Utah Lawmaker Seeks Porn Restrictions for ISPs
SALT LAKE CITY — Utah state Sen. Todd Weiler, who led the successful charge to declare pornography a public health crisis, is planning to introduce legislation designed to heavily restrict access to porn across the state.
Weiler plans to introduce at least three new proposals in the next legislative session, according to a report from CBS News.
One plan could require ISPs to add filters like what is now mandatory in the U.K.
Weiler’s plan would force Utahns to opt-in to view pornography in the predominantly Mormon state.
In the U.K., Prime Minister David Cameron announced in 2013 that ISPs would give customers the option of filtering out pornography.
The Queen this week confirmed plans to add a new law requiring age verification for those websites that include sexually explicit material.
Weiler’s other two bills would help to restrict kids' access to sexually explicit material by adding filters on smartphones and tablets, as well as in libraries.
Weiler’s idea would be that these devices would come pre-installed so that they filter out porn sites. In order to remove the filter, users would have to prove that they're at least 18 years old.
Industry attorney Lawrence Walters of Walters Law Group told XBIZ that Weiler’s plan for ISP filters is a faulty one.
"Just like the wave of online ‘decency’ laws that were passed last decade, this ill-fated proposal would likely be struck down as a violation of both the 1st Amendment and the dormant Commerce Clause,” Walters said. “The potential for minors to access adult materials has not been sufficient to justify numerous attempts to regulate online speech based on its content in the past.
“Moreover, the Commerce Clause does not permit individual states to burden Internet commerce in this manner."
Industry attorney Marc Randazza of Randazza Legal Group quipped to XBIZ, "He can introduce whatever he wants.
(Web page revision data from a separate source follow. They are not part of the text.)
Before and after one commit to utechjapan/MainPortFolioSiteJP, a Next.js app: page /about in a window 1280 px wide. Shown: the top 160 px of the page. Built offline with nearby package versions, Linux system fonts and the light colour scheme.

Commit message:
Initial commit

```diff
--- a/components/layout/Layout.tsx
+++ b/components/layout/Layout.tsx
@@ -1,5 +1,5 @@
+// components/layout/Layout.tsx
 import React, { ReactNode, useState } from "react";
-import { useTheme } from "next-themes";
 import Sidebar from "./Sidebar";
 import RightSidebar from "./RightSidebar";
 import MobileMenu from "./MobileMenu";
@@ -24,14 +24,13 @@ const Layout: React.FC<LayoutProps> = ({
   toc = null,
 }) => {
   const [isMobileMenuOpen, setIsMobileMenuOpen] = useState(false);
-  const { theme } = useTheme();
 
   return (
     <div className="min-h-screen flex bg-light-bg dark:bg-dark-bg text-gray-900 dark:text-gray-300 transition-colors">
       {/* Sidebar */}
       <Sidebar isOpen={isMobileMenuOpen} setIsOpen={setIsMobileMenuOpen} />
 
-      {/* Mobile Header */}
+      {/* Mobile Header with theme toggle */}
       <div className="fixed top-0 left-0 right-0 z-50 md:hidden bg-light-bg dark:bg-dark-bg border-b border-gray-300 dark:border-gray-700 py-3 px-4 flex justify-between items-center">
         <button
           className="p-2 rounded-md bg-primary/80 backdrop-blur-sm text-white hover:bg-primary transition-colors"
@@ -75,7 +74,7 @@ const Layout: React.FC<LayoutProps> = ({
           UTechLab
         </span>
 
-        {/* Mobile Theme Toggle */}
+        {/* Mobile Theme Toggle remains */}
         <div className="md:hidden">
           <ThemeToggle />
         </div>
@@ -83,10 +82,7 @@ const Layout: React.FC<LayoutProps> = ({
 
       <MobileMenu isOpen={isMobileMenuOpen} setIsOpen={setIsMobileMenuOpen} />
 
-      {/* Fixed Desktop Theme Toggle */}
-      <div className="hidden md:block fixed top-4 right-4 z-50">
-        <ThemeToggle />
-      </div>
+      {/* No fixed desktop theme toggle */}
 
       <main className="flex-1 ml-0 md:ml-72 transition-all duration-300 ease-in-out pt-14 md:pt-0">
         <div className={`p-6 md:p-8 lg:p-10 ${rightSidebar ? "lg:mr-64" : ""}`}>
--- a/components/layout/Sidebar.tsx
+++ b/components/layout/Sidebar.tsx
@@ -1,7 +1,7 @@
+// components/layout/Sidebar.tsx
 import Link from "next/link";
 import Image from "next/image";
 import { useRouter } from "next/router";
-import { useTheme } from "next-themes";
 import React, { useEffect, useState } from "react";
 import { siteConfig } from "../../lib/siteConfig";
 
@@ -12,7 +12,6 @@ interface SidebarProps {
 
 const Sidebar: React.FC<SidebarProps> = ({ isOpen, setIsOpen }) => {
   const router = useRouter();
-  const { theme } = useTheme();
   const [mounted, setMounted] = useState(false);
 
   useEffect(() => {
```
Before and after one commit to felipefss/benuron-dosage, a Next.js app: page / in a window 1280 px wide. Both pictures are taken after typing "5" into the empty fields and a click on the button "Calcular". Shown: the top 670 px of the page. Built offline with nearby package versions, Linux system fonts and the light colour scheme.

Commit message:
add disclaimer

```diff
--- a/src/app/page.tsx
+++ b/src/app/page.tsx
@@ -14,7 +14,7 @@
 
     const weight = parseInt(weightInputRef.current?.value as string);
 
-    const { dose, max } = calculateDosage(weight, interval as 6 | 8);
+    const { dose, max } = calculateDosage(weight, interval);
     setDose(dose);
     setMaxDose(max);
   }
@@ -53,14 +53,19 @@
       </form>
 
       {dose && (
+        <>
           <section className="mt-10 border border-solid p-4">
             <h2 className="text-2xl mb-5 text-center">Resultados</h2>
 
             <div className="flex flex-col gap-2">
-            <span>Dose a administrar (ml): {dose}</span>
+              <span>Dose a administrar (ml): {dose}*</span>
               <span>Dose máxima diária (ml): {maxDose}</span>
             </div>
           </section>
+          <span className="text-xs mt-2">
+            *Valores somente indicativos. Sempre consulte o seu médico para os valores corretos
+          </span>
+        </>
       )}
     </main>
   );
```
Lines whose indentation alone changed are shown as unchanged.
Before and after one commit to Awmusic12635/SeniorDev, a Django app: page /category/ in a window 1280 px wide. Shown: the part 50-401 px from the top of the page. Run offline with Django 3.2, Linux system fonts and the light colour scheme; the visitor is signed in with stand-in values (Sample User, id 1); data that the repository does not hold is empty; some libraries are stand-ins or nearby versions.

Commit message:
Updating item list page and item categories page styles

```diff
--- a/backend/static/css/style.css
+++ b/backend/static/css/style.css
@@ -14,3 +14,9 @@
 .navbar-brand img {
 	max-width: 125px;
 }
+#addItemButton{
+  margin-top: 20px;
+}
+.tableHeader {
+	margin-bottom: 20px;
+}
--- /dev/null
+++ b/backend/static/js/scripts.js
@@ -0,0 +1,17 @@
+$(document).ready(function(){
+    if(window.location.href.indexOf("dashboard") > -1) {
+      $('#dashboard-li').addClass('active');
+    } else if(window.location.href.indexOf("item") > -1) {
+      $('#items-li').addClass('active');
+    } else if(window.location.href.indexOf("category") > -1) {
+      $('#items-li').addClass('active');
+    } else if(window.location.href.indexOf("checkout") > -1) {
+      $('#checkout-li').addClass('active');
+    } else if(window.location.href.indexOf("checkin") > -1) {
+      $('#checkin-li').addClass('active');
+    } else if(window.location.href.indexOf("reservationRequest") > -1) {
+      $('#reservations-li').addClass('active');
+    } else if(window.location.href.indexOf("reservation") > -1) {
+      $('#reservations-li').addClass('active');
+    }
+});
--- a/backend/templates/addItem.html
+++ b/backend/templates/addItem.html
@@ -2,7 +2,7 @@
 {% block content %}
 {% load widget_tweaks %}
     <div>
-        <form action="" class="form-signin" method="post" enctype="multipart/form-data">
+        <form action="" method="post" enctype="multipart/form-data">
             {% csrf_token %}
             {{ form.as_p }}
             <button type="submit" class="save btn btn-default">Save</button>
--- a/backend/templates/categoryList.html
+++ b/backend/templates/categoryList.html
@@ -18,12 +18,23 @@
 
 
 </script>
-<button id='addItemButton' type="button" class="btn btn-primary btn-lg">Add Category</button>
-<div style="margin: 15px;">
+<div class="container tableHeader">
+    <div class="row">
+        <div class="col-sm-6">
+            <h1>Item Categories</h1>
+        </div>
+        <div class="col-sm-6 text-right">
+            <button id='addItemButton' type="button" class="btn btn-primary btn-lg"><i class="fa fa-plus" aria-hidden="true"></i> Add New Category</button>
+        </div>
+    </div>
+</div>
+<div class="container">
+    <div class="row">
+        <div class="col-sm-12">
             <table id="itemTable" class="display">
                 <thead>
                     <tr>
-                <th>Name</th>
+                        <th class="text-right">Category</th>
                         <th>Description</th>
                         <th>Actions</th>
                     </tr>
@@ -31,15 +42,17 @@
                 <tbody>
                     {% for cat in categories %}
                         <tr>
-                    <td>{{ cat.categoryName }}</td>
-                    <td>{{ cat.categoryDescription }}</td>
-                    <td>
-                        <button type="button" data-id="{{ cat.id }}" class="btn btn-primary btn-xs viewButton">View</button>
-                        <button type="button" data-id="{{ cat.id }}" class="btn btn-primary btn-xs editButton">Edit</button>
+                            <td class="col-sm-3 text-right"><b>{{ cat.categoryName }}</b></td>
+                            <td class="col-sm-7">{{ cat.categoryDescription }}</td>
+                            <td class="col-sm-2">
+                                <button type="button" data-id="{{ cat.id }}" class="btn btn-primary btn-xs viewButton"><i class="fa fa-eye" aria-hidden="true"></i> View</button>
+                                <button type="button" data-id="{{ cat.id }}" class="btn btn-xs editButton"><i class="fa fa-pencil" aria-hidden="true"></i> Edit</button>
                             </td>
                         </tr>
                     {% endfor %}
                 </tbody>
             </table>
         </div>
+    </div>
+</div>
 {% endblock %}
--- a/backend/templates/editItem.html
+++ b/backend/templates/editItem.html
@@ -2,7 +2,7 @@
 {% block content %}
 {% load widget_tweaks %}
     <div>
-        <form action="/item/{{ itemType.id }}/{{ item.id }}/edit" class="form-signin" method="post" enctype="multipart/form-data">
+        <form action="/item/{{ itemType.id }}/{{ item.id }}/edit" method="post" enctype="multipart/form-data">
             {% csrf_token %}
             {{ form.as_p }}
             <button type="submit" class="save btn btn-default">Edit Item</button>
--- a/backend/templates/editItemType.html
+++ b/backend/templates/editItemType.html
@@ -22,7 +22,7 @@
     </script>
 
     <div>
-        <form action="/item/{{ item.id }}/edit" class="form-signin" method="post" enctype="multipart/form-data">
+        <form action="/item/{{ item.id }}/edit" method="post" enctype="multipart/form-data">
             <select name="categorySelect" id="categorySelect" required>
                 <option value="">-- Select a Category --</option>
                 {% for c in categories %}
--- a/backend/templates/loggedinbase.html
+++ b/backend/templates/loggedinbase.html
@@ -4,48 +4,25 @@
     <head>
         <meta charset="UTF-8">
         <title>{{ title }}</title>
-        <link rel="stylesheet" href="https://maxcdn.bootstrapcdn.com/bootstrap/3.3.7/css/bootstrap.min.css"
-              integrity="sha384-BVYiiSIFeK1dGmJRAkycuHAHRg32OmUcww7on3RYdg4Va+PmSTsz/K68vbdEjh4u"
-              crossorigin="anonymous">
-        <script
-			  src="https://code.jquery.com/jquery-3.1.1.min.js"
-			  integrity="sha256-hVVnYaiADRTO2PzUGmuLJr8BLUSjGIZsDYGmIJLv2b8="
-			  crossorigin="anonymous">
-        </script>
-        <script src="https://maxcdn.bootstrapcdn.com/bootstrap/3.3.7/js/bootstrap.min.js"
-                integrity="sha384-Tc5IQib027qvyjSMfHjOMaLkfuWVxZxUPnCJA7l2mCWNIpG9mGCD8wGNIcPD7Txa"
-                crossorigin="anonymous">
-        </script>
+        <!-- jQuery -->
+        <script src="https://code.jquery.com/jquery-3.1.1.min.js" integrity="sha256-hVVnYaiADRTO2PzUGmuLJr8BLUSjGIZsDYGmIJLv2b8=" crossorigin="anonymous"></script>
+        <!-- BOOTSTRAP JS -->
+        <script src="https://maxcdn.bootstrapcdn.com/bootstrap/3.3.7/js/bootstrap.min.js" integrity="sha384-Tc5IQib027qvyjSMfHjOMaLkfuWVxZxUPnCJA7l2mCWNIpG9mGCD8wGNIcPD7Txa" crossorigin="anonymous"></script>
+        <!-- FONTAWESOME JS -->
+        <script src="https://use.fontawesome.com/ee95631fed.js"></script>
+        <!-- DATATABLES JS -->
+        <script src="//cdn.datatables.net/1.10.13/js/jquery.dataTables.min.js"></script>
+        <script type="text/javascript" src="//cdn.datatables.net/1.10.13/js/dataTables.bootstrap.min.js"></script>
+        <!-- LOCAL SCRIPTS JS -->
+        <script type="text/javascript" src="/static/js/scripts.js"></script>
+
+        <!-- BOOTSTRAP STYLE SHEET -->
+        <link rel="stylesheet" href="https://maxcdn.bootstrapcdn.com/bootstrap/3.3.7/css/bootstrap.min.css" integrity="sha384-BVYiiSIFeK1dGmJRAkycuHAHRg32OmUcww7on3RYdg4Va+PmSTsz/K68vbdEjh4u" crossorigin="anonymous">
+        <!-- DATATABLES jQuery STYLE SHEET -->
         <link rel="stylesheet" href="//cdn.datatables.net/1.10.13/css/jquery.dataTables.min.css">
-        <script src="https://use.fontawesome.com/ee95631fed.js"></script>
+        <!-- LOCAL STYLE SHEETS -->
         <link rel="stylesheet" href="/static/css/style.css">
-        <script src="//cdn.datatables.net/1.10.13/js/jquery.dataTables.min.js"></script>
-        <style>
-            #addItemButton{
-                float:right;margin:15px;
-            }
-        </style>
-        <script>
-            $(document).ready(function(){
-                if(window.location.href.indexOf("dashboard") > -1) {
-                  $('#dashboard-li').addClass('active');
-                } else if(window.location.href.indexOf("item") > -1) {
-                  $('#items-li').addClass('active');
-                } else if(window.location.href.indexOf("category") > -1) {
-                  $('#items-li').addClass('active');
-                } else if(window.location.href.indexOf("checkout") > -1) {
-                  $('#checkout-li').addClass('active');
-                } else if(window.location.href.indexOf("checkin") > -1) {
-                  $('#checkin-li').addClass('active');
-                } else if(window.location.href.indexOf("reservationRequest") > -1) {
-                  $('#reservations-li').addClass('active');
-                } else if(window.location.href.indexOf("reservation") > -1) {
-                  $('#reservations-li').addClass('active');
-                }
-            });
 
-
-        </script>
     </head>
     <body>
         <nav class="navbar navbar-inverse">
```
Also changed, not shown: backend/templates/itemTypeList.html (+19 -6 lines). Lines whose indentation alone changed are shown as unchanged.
The First Amendment will not abide it."
Pictured: Utah state Sen. Todd Weiler